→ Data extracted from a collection
▬▬▬▬▬▬
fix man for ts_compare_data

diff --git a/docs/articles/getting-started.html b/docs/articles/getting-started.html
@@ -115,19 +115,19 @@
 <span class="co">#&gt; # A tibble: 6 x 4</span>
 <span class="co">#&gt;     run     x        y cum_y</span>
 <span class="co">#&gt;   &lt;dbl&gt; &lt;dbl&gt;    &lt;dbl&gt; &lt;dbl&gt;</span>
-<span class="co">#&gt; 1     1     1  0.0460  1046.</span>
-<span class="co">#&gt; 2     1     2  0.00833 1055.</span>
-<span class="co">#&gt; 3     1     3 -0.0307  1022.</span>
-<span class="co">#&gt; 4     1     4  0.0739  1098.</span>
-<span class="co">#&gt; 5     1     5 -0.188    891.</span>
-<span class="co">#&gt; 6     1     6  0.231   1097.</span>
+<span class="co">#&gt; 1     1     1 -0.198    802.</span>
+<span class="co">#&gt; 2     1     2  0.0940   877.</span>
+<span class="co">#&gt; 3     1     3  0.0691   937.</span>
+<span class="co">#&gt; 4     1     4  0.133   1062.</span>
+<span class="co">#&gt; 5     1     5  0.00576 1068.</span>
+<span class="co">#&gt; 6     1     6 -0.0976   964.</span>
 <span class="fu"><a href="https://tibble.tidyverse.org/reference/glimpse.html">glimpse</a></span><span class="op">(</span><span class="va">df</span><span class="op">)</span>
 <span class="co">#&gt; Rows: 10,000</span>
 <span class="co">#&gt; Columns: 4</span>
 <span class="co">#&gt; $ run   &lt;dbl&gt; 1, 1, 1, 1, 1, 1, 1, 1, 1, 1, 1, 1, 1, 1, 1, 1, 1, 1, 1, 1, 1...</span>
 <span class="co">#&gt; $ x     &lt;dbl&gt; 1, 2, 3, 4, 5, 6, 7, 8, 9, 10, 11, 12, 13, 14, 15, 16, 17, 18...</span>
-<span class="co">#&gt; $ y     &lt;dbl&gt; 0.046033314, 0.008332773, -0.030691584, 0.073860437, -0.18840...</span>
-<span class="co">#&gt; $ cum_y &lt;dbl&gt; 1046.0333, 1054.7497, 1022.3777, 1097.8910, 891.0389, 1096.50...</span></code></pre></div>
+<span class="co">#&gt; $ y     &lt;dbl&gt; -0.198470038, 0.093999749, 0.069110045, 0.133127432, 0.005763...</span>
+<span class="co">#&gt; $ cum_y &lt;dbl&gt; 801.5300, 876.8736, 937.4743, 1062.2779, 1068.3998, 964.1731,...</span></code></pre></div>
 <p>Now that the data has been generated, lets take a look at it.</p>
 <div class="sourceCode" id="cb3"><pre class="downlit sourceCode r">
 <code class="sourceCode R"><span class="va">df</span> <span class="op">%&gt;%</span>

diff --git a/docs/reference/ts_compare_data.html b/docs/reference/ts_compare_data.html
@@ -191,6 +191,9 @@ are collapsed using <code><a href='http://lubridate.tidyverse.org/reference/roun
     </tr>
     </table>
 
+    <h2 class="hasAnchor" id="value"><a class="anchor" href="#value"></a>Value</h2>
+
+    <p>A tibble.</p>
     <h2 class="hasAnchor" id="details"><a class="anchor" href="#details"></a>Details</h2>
▬▬▬▬▬▬
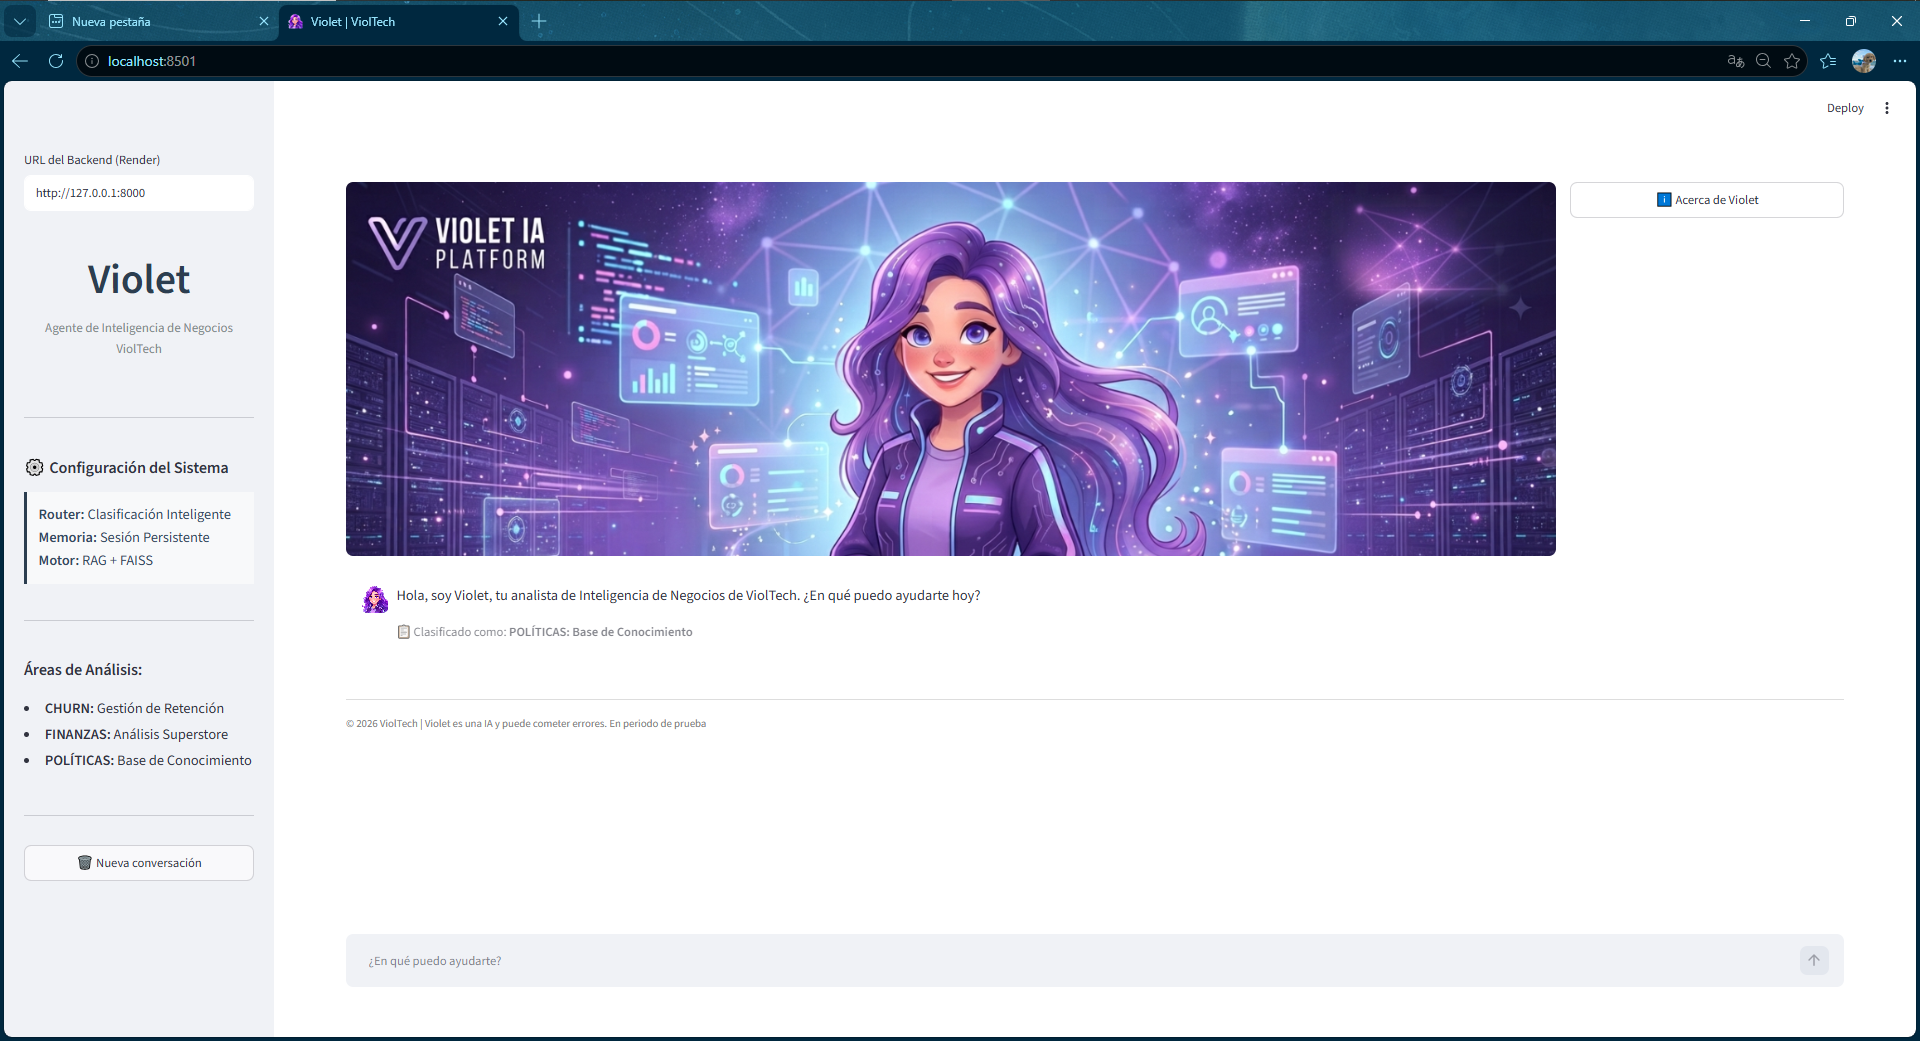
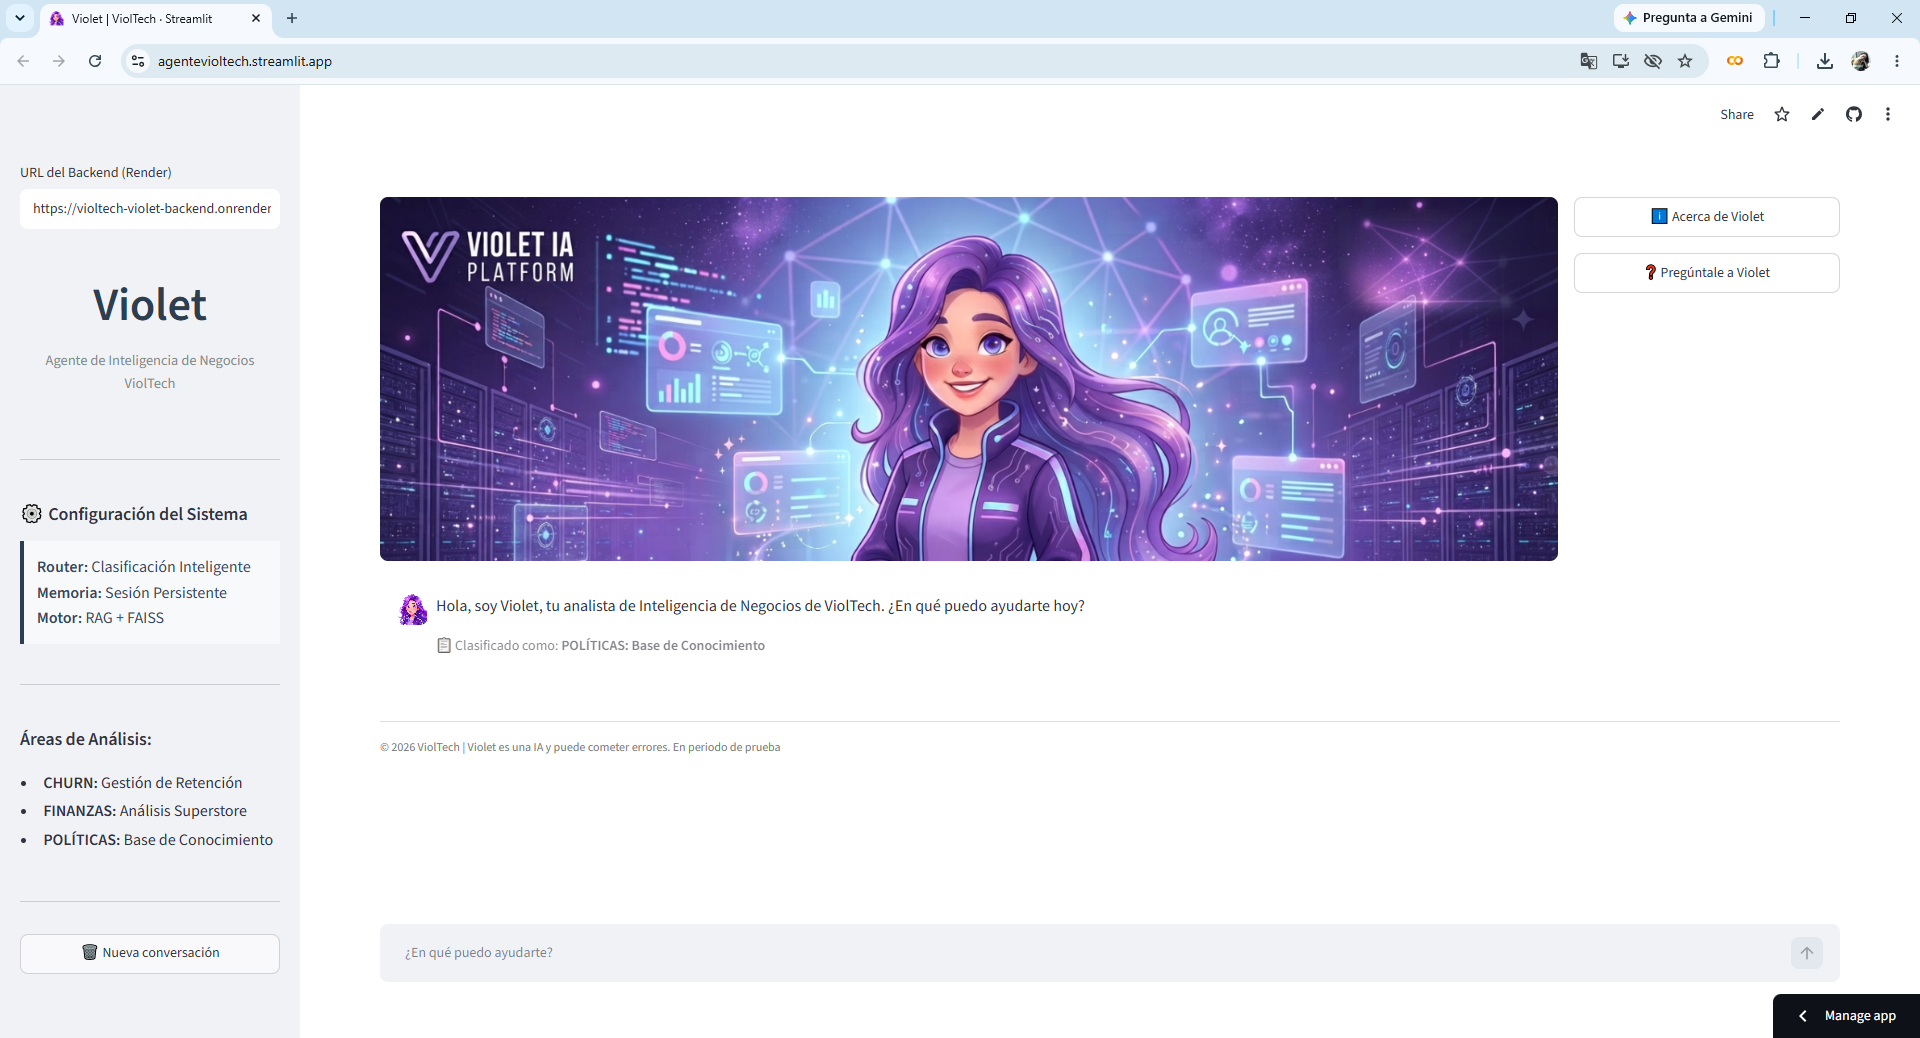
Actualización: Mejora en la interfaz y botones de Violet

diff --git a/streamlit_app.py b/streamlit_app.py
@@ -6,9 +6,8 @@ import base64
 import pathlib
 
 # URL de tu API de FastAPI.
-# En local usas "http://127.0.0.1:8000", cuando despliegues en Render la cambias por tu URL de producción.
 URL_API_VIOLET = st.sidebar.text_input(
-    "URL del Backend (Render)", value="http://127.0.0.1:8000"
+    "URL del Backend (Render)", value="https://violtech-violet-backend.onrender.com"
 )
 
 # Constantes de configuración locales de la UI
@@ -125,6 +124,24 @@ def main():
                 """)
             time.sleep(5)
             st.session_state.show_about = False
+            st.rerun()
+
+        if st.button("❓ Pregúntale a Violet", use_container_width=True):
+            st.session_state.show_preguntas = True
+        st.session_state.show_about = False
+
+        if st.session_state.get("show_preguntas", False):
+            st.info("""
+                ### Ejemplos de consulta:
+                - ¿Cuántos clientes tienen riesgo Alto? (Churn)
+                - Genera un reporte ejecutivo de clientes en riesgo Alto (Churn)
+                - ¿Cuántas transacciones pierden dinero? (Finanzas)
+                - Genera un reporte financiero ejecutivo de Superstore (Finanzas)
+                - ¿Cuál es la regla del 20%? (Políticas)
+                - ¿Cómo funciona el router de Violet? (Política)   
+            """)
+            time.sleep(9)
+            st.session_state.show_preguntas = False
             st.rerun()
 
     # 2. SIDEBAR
▬▬▬▬▬▬
→ EXERCISE REQUIREMENTS
Line count for "Render": report how many lines in the data above include it, with no other words.

→ ANSWER TO THIS PROBLEM
3